When targeting large trout, the ritual and the pursuit can be almost as memorable as catching them – almost.  The plans are set, the truck is packed, and the what-if scenarios are flying around. As excited as you are to spend the day on the water, the thought lingers in the back of your mind, “what if I get skunked?”.

On my favorite piece of what I call “hero or zero water”, the threat of being skunked and enjoying a long day of casting practice is real.  Difficult wading situations and long casts to sighted fish are the norm.  The reward is a heavy, photo worthy cutthroat trout; One that’s big enough to keep you coming back to test your mettle time after time.

Not long ago I set out for exactly such a day with a few friends.  We were on the water at daybreak and the three of us worked our way methodically down the river, knowing exactly the hunt we were getting ourselves into.  Noon passed, and with no success we half-heartedly enjoyed our sandwiches in somewhat silence on the riverbank.  We traipsed back to the flowing water and resumed the seemingly endless searching and casting.  In a split second the mood shifted and my friend had a nice trout on the end of his line. Morale was boosted, spirits were high and we continued to land about eight fish over the next few hours.  By “we” I mean that I ran over gleefully each time and helped net my friend’s fish.  I myself, so far had zero eats and continued to cast blindly, hoping to share a bit of that same success.  Time passed and eventually the acceptance began to set in; I was skunked.

We reluctantly started our hike back to the truck, no longer scanning the water for sipping trout.  As I trudged along staring at my wading boots with each step, I flinched at a frog leaping off the grass and diving into the river.  Out of the corner of my eye I noticed a splash in the water a bit downstream.  My friend and I both stood like statues, looking at one another needing assurance that we weren’t the only one who saw it.  Finally, I stated the obvious, “I think that frog just got eaten.”  Neither of us were positive, but I decided to make one last futile cast in the direction of where we had last seen the movement.  Perhaps the shortest cast of the day, a 45-degree angle downstream about 10 yards off the bank, and we watched the fly drift down while holding our breath. A beautiful cutthroat engulfed the fly and my typically composed, and not easily excited, friend let out a yell that took us both by surprise.

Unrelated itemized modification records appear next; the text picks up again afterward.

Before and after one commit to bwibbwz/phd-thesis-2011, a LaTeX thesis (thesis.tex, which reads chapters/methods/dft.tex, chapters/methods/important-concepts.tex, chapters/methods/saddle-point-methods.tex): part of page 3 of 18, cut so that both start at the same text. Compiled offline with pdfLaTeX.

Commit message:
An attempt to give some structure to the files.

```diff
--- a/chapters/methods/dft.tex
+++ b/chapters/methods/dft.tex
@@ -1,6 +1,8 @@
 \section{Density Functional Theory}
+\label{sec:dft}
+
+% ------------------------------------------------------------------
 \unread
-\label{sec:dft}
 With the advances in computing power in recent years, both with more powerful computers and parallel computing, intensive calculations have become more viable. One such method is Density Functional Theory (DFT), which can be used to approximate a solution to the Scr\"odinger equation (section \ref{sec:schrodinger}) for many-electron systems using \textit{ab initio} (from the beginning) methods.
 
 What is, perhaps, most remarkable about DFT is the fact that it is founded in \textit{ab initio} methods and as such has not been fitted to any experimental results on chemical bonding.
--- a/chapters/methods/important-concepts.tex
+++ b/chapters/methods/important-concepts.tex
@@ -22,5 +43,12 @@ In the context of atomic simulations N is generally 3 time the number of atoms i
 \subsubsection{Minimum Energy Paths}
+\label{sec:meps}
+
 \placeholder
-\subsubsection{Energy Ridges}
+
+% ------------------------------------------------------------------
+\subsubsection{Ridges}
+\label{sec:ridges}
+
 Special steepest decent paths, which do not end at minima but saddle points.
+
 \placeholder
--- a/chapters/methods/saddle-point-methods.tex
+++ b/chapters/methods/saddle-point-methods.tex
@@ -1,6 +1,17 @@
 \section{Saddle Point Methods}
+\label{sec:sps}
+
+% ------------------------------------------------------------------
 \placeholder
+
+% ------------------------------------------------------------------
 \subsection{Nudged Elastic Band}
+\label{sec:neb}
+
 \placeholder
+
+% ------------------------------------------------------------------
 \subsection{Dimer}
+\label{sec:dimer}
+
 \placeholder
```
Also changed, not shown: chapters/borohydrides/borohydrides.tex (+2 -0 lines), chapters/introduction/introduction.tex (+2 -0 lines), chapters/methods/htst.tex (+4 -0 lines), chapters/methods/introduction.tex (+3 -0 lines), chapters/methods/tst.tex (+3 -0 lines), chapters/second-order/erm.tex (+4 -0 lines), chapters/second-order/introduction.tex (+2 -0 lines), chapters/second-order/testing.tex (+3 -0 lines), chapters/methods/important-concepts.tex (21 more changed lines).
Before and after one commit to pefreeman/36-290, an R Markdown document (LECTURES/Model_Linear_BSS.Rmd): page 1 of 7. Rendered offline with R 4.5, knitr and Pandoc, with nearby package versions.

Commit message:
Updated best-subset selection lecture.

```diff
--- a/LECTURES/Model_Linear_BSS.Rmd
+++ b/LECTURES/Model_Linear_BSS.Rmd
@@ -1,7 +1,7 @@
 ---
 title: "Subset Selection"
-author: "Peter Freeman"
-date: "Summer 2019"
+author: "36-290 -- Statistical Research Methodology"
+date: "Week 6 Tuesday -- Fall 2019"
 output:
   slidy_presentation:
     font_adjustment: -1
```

I was able to land the fish and just like that the weight of the possible skunk was lifted.  We captured a few photos, enjoyed sighs of relief, and ended the day on a high.  It’s not often that I can say my day was saved by a frog.

Sheree Baxter

General Manager